[PROBLEM DESCRIPTION] In the entries below, go to the line containing "Project Folders: 13" and repeat it along with every later line, exactly.

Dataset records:
Content starts
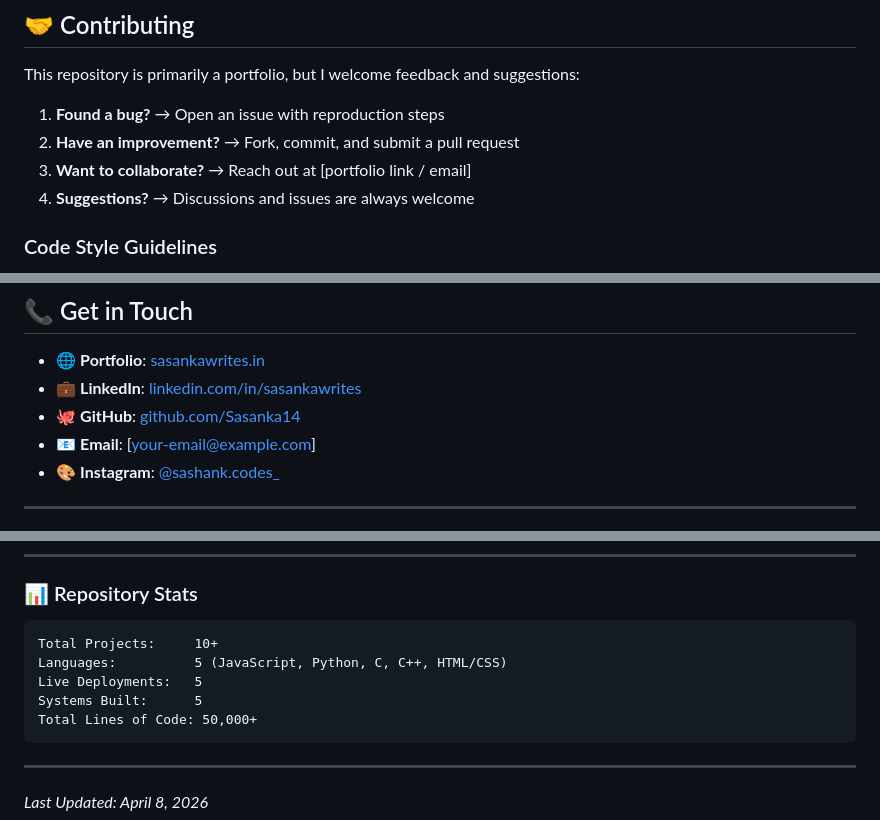
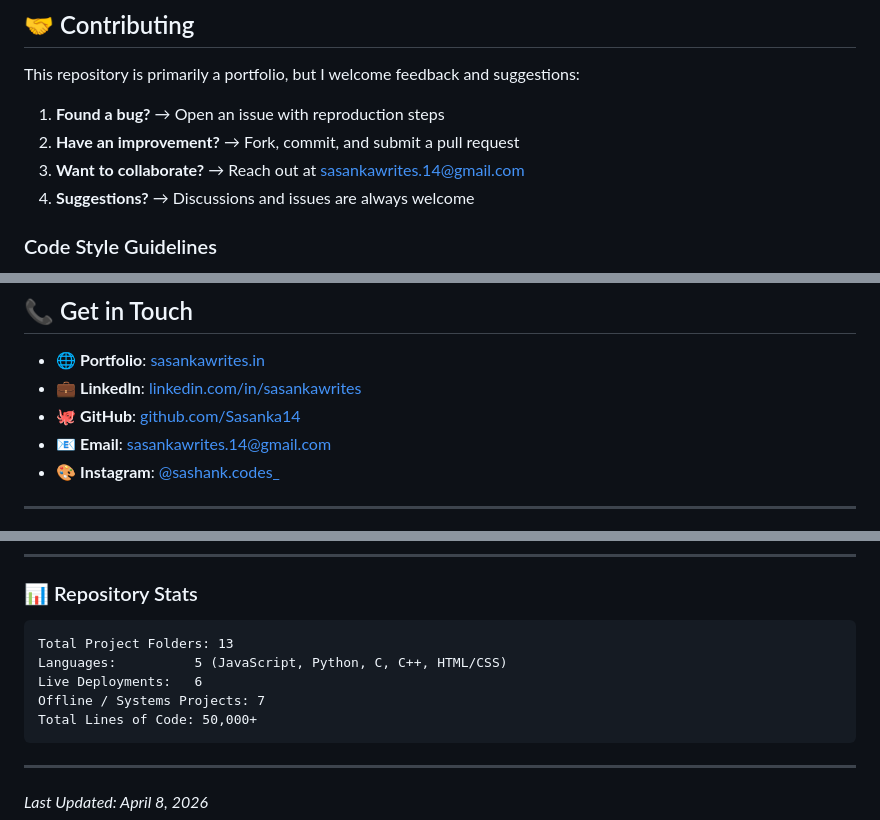
Before and after one commit to Sasanka14/SFT_CASE_STUDYS, a Markdown page: README.md, 3 parts joined by grey strips. Rendered like a GitHub page.

Commit message:
docs: update README contact email and project stats

````diff
--- a/README.md
+++ b/README.md
@@ -367,7 +367,7 @@ This repository is primarily a portfolio, but I welcome feedback and suggestions
 
 1. **Found a bug?** → Open an issue with reproduction steps
 2. **Have an improvement?** → Fork, commit, and submit a pull request
-3. **Want to collaborate?** → Reach out at [portfolio link / email]
+3. **Want to collaborate?** → Reach out at sasankawrites.14@gmail.com
 4. **Suggestions?** → Discussions and issues are always welcome
 
 ### Code Style Guidelines
@@ -383,7 +383,7 @@ This repository is primarily a portfolio, but I welcome feedback and suggestions
 - 🌐 **Portfolio**: [sasankawrites.in](https://sasankawrites.in/)
 - 💼 **LinkedIn**: [linkedin.com/in/sasankawrites](https://linkedin.com/in/sasankawrites)
 - 🐙 **GitHub**: [github.com/Sasanka14](https://github.com/Sasanka14)
-- 📧 **Email**: [your-email@example.com]
+- 📧 **Email**: [sasankawrites.14@gmail.com](mailto:sasankawrites.14@gmail.com)
 - 🎨 **Instagram**: [@sashank.codes_](https://instagram.com/sashank.codes_)
 
 ---
@@ -411,10 +411,10 @@ You're free to fork, modify, and learn from these projects. If you find them hel
 ### 📊 Repository Stats
 
 ```
-Total Projects:     10+
+Total Project Folders: 13
 Languages:          5 (JavaScript, Python, C, C++, HTML/CSS)
-Live Deployments:   5
-Systems Built:      5
+Live Deployments:   6
+Offline / Systems Projects: 7
 Total Lines of Code: 50,000+
 ```
 
````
Content ends
[SOLUTION]
+Total Project Folders: 13
 Languages:          5 (JavaScript, Python, C, C++, HTML/CSS)
-Live Deployments:   5
-Systems Built:      5
+Live Deployments:   6
+Offline / Systems Projects: 7
 Total Lines of Code: 50,000+
 ```
 
````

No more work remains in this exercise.